  • Vitamin B12. Vitamin B12 is only found in animal products. You will need to supplement with this vitamin if you don’t eat meat or other animal products like cheese and dairy products.
  • Folate. Folate is one of the B vitamins found in leafy greens, grains, seafood, nuts, legumes, peas, dairy, meats, eggs, and fruits. You need this at any time of your life but especially after having your stores depleted by pregnancy. Take supplements if you are not able to eat enough of the needed folate-containing foods.

>> Find a postpartum nutritionist that accepts your insurance

Why a good postpartum diet plan is essential

A good postpartum diet helps your body recover from delivery and restore the nutrients you lost during pregnancy. It will also benefit your baby if you’re breastfeeding.

A postpartum diet plan can:

  • Help the body heal. The body heals best with vitamins and minerals that promote the healing of tissues and reduce inflammation.
  • Support lactation. Obviously, you need fluids for nursing so extra water is essential. You also need to continue to support your baby’s wellness and development with extra calories and food that contains all of the essential vitamins and minerals for your baby’s needs.
  • Boost energy. Having a new baby is exhausting. When you are already at risk for fatigue and low energy, you will worsen your situation by having a poor diet. Boost your diet with foods that have plenty of B vitamins for enhanced levels of energy.
  • Help with sleep. Sleep is doubly hard when simultaneously recovering from childbirth and caring for your new baby. Foods high in tryptophan will enhance sleep and improve wellness. Having several small but balanced meals daily will help your metabolism settle down naturally for sleep.
  • Decrease chances of postpartum depression. Postpartum depression appears to be partially prevented by having enhanced nutrition. Foods high in selenium, zinc, vitamin D, and possibly B vitamins and polyunsaturated fats may help your nervous system recover after childbirth.
  • Help with healthy postpartum weight loss. Most women have 10-25 pounds of pregnancy weight to lose after delivery to get back to their pre-pregnancy weight. Losing those extra pounds can take a full year, but it is critical to your health and the health of your possible future pregnancies.
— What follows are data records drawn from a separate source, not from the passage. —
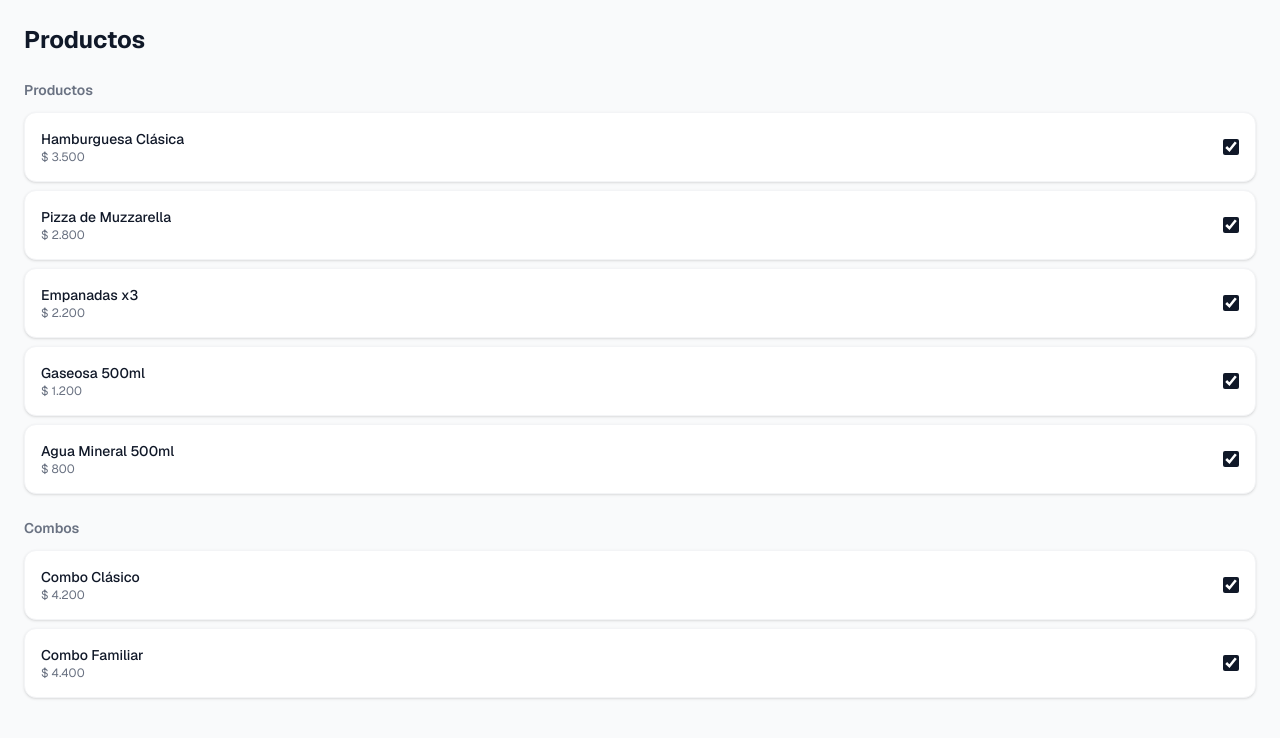
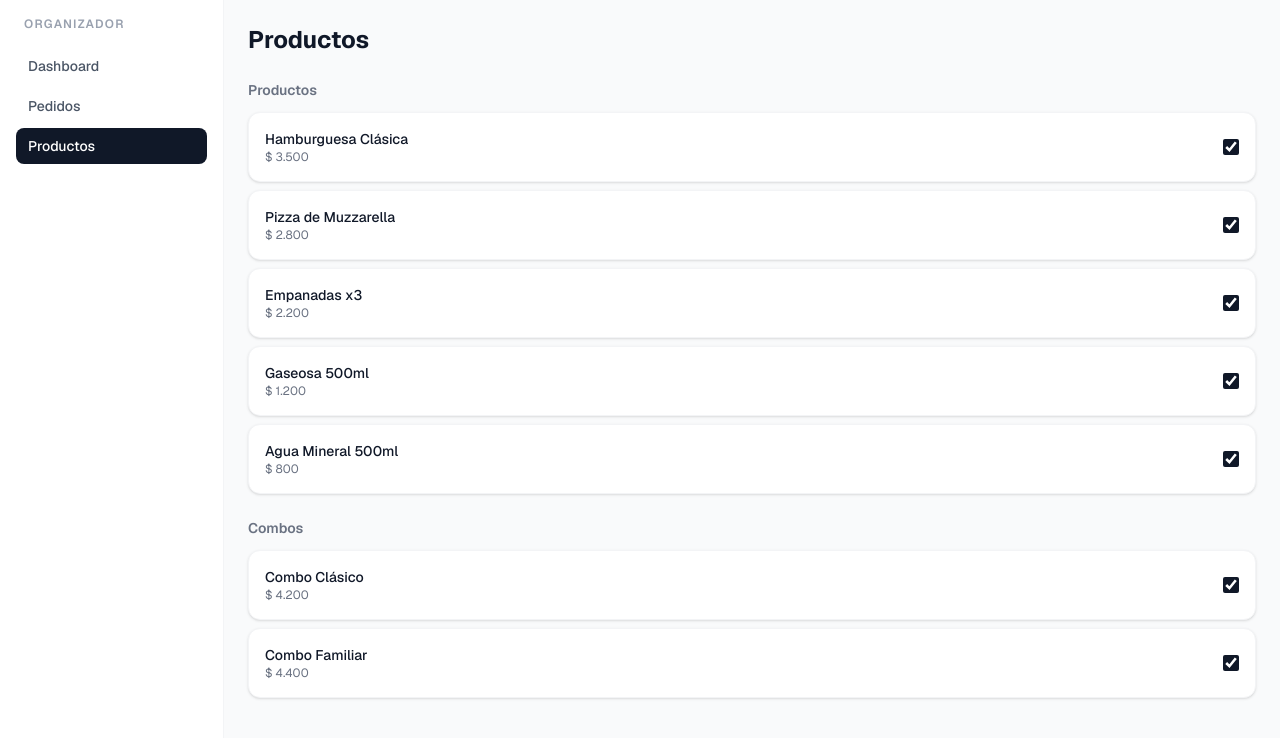
Before and after one commit to nubapaycode/nubapay-frontend, a Next.js app: page /products in a window 1280 px wide. Shown: the top 738 px of the page. Built offline with nearby package versions, Linux system fonts and the light colour scheme.

Commit message:
feat: add organizer sidebar layout with navigation

```diff
--- a/app/(organizer)/dashboard/page.tsx
+++ b/app/(organizer)/dashboard/page.tsx
@@ -7,7 +7,7 @@
 
 export default function OrganizerDashboardPage() {
   return (
-    <main className="min-h-screen p-6">
+    <main className="p-6">
       <DashboardView />
     </main>
   )
--- /dev/null
+++ b/app/(organizer)/layout.tsx
@@ -0,0 +1,10 @@
+import { OrganizerSidebar } from '@/components/organizer/OrganizerSidebar'
+
+export default function OrganizerLayout({ children }: { children: React.ReactNode }) {
+  return (
+    <div className="flex min-h-screen bg-gray-50">
+      <OrganizerSidebar />
+      <div className="flex-1">{children}</div>
+    </div>
+  )
+}
--- a/app/(organizer)/orders/page.tsx
+++ b/app/(organizer)/orders/page.tsx
@@ -7,7 +7,7 @@
 
 export default function OrganizerOrdersPage() {
   return (
-    <main className="min-h-screen p-6">
+    <main className="p-6">
       <OrdersView />
     </main>
   )
--- a/app/(organizer)/products/page.tsx
+++ b/app/(organizer)/products/page.tsx
@@ -7,7 +7,7 @@
 
 export default function OrganizerProductsPage() {
   return (
-    <main className="min-h-screen p-6">
+    <main className="p-6">
       <ProductsView />
     </main>
   )
--- /dev/null
+++ b/components/organizer/OrganizerSidebar.tsx
@@ -0,0 +1,37 @@
+'use client'
+
+import Link from 'next/link'
+import { usePathname } from 'next/navigation'
+
+const NAV_ITEMS = [
+  { href: '/dashboard', label: 'Dashboard' },
+  { href: '/orders', label: 'Pedidos' },
+  { href: '/products', label: 'Productos' },
+]
+
+export function OrganizerSidebar() {
+  const pathname = usePathname()
+
+  return (
+    <aside className="w-56 shrink-0 bg-white border-r border-gray-100 min-h-screen p-4">
+      <p className="text-xs font-semibold text-gray-400 uppercase tracking-widest mb-4 px-2">
+        Organizador
+      </p>
+      <nav className="flex flex-col gap-1">
+        {NAV_ITEMS.map(item => (
+          <Link
+            key={item.href}
+            href={item.href}
+            className={`rounded-lg px-3 py-2 text-sm font-medium transition-colors ${
+              pathname === item.href
+                ? 'bg-gray-900 text-white'
+                : 'text-gray-600 hover:bg-gray-50 hover:text-gray-900'
+            }`}
+          >
+            {item.label}
+          </Link>
+        ))}
+      </nav>
+    </aside>
+  )
+}
```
Why you should consider working with a postpartum nutritionist after giving birth

A postpartum nutritionist is a specialist in the field of advanced nutrition who also has training and experience with women who have recently given birth.

Carlyn Rosenblum MS, RD, one of Zaya’s registered dietitian nutritionists says the postpartum period “can often be a confusing and complicated time for nutrition.” She takes a science-based, personalized approach to health to make this process easier through care and guidance.
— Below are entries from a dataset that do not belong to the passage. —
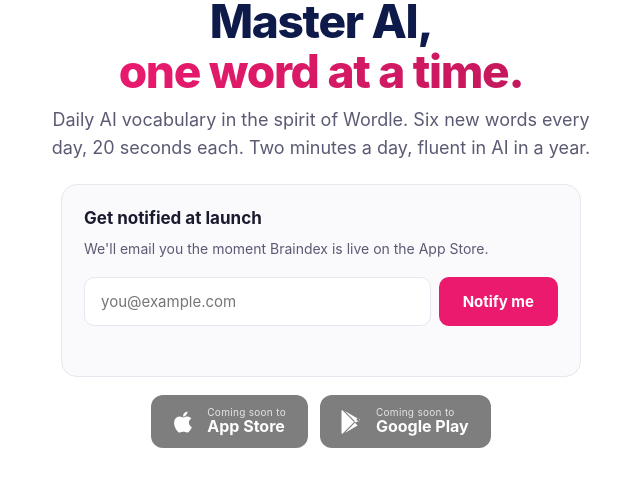
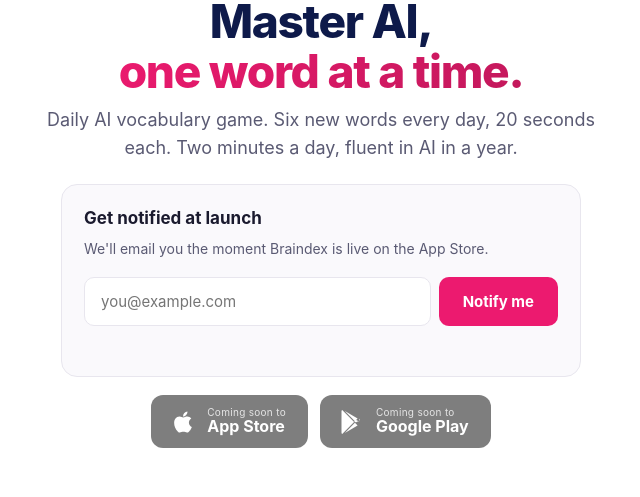
Before and after one commit to davidcarrpi/braindex-website, a website: page index.html in a window 1280 px wide. Shown: the part 303-800 px from the top of the page, without its empty margins (319-959 px from the left). Drawn offline with Linux system fonts and the light colour scheme.

Commit message:
Landing: drop "in the spirit of Wordle" from meta + hero tagline
Replaced the phrase with just "game" so the landing copy doesn't lean
on the Wordle brand. Founder note still mentions Wordle alongside
other daily games as personal inspiration; left that untouched.

```diff
--- a/index.html
+++ b/index.html
@@ -5,7 +5,7 @@
   <meta name="viewport" content="width=device-width, initial-scale=1.0" />
   <meta name="theme-color" content="#EC1A6F" />
   <title>Braindex — Master AI, one game at a time</title>
-  <meta name="description" content="Daily AI vocabulary game in the spirit of Wordle. 6 words, 20 seconds each. Master AI fluency in tiny daily doses." />
+  <meta name="description" content="Daily AI vocabulary game. 6 words, 20 seconds each. Master AI fluency in tiny daily doses." />
 
   <!-- Open Graph / social previews. Two image flavours so the right
        one shows up per platform:
@@ -420,7 +420,7 @@
     <div class="container">
       <img class="bighero" src="braindex_logo.png" alt="Braindex" />
       <h1>Master AI,<br><span class="gradient-text">one word at a time.</span></h1>
-      <p class="tagline">Daily AI vocabulary in the spirit of Wordle. Six new words every day, 20 seconds each. Two minutes a day, fluent in AI in a year.</p>
+      <p class="tagline">Daily AI vocabulary game. Six new words every day, 20 seconds each. Two minutes a day, fluent in AI in a year.</p>
 
       <!-- Newsletter signup — POSTs to /api/newsletter (Vercel
            serverless function that writes to Firestore /newsletter). -->
```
A postpartum nutritionist, like Rosenblum, can evaluate your nutritional status in the context of your lifestyle and individual needs. You can work with them to develop meal plans and shopping lists. They can also help with issues such as painful postpartum gas or postpartum loss of appetite.

If you have any concerns or questions, your nutritionist can answer them and help you in your recovery from childbirth using nutritional strategies. Breastfeeding moms can particularly benefit from postpartum nutritional advice.  
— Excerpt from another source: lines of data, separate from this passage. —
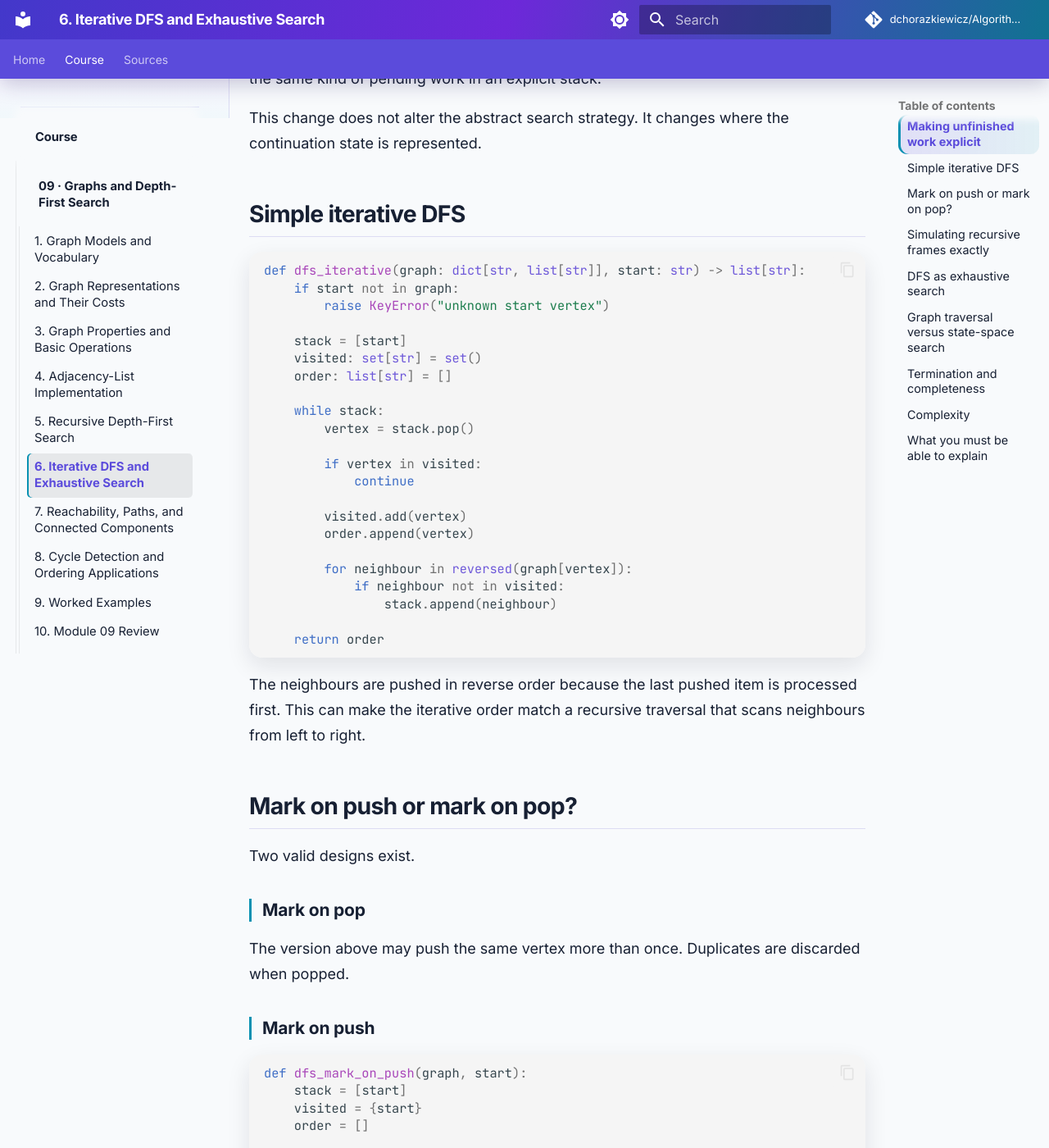
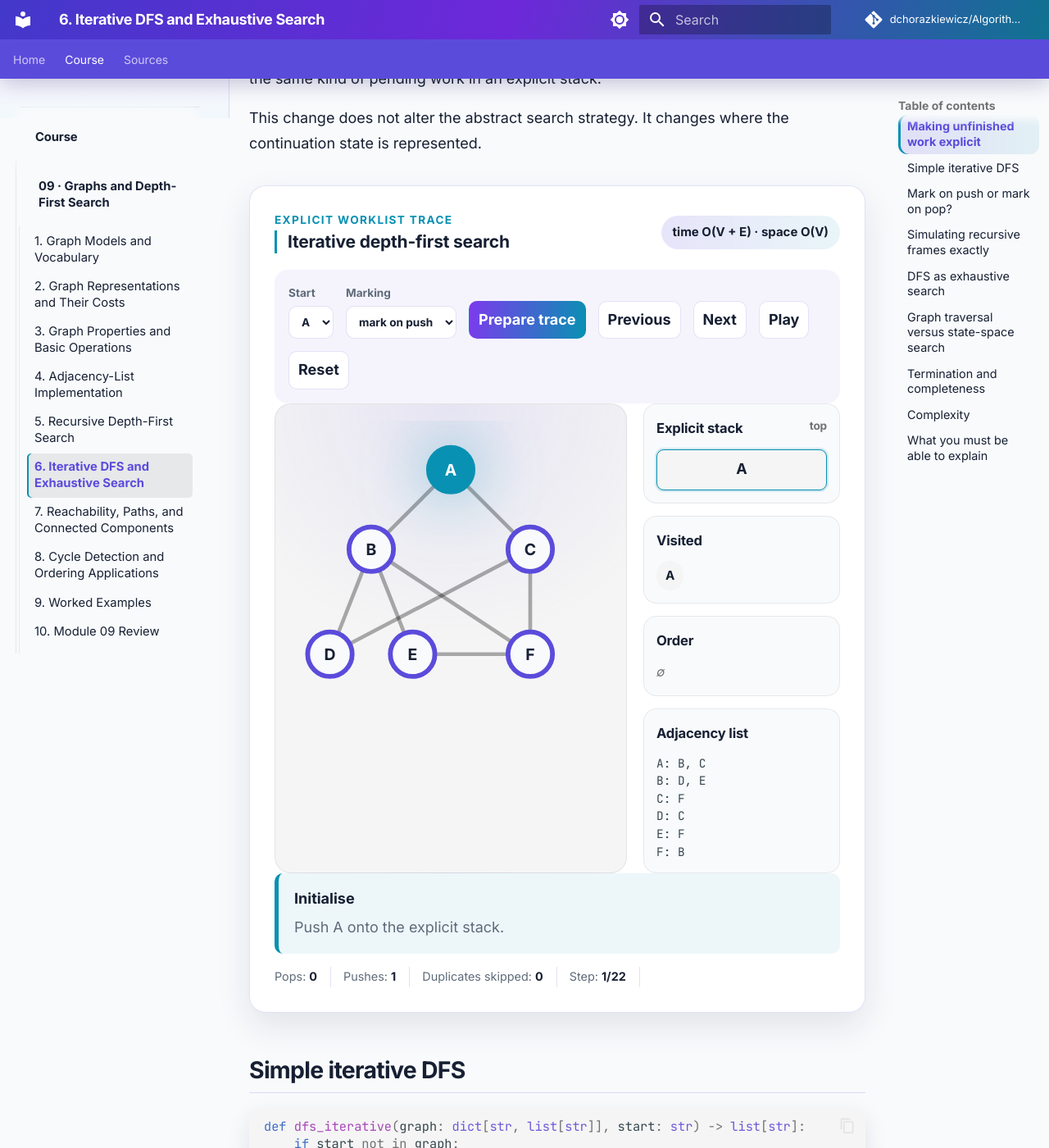
Before and after one commit to dchorazkiewicz/Algorithms_and_Complexity, an MkDocs documentation site: the page built from docs/course/09-graphs-and-depth-first-search/06-iterative-dfs-and-exhaustive-search.md, in a window 1280 px wide and 1400 px high, scrolled down 307 px. Shown: the whole window at 82% size. Built offline with MkDocs 1.6.1 and Material for MkDocs 9.7.7, drawn with Linux system fonts in a browser that asks for light colours; comment, search, counter and statistics services are not loaded.

Commit message:
Embed iterative DFS visualisation in chapter

```diff
--- a/docs/course/09-graphs-and-depth-first-search/06-iterative-dfs-and-exhaustive-search.md
+++ b/docs/course/09-graphs-and-depth-first-search/06-iterative-dfs-and-exhaustive-search.md
@@ -1,10 +1,15 @@
 # Iterative DFS and Exhaustive Search
+
+<link rel="stylesheet" href="/Algorithms_and_Complexity/stylesheets/iterative-dfs-visualization.css">
+<script defer src="/Algorithms_and_Complexity/javascripts/iterative-dfs-visualization.js"></script>
 
 ## Making unfinished work explicit
 
 Recursive DFS stores unfinished calls on the language's call stack. Iterative DFS stores the same kind of pending work in an explicit stack.
 
 This change does not alter the abstract search strategy. It changes where the continuation state is represented.
+
+<div data-iterative-dfs-viz></div>
 
 ## Simple iterative DFS
 
```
If you’re interested in working with someone like Carlyn, we can help you find a postpartum nutritionist that accepts your insurance here at Zaya Care. Simply browse through our network of licensed providers, find one that fits your needs, and book completely online!


Get Postpartum Support from a Registered Dietitian

Insurance Accepted: 90% of Zaya Care patients pay $0 for visits with an RD

Christine Traxler MD is a family physician, lifelong writer, and author with a special interest in mental health, women’s healthcare, and the physical after-effects of psychological trauma. As a contributing writer and editor for numerous organizations, she brings a holistic focus to her work that emphasizes healing and wellness through daily self-care, connecting with others, and setting stepwise goals toward achieving more balanced and authentic lives.